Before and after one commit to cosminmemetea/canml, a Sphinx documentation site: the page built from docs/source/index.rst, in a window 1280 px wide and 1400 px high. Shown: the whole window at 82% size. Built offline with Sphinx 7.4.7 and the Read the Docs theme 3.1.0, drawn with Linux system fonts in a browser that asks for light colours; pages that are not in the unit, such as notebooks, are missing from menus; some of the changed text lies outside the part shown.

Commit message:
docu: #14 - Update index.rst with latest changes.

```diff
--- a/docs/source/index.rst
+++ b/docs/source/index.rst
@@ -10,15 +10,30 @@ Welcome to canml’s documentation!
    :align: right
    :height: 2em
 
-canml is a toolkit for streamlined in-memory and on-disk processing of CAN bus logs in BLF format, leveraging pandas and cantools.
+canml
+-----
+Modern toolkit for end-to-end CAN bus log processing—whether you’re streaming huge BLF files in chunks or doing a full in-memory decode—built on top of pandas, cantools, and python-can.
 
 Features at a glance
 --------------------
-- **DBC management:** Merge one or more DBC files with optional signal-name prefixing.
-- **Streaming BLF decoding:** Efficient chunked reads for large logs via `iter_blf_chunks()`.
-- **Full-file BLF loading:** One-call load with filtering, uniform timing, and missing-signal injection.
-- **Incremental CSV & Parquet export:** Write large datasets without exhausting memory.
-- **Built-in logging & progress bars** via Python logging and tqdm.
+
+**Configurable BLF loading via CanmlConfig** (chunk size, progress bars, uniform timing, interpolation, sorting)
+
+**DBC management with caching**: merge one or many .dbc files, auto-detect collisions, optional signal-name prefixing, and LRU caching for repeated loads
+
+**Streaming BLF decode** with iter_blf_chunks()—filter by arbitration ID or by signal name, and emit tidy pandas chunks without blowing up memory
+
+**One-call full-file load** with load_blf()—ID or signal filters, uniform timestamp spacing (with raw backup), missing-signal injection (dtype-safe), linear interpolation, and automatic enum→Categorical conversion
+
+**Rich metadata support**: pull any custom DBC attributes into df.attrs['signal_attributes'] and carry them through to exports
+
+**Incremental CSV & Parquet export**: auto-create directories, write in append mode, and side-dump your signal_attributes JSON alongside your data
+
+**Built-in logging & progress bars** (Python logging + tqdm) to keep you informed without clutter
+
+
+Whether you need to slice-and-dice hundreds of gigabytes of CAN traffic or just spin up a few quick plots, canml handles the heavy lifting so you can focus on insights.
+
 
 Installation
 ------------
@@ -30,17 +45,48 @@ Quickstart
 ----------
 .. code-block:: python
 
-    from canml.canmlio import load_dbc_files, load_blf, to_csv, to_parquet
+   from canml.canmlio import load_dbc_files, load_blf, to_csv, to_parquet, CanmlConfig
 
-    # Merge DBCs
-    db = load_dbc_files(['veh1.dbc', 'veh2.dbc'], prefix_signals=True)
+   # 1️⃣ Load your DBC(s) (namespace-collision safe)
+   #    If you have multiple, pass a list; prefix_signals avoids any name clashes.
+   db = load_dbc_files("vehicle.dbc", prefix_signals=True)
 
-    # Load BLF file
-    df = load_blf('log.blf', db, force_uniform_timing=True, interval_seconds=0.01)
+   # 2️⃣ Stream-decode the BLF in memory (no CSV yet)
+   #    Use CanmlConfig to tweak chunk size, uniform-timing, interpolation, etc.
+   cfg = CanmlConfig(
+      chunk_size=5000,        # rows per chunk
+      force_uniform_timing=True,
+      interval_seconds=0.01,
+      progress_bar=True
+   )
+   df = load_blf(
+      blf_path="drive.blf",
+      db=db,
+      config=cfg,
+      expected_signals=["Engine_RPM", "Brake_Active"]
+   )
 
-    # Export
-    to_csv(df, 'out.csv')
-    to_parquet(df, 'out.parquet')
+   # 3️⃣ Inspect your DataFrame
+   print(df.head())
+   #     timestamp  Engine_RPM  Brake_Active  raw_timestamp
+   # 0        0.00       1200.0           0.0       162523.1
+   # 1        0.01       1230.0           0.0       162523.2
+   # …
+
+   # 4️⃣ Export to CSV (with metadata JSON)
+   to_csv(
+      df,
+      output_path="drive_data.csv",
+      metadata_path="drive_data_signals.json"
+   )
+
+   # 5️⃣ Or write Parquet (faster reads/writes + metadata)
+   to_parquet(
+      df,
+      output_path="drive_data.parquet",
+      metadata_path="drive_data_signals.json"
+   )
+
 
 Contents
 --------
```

What needs to be done
One number should be returned: how many lines in the records contain the word "interpolation".

The answer
3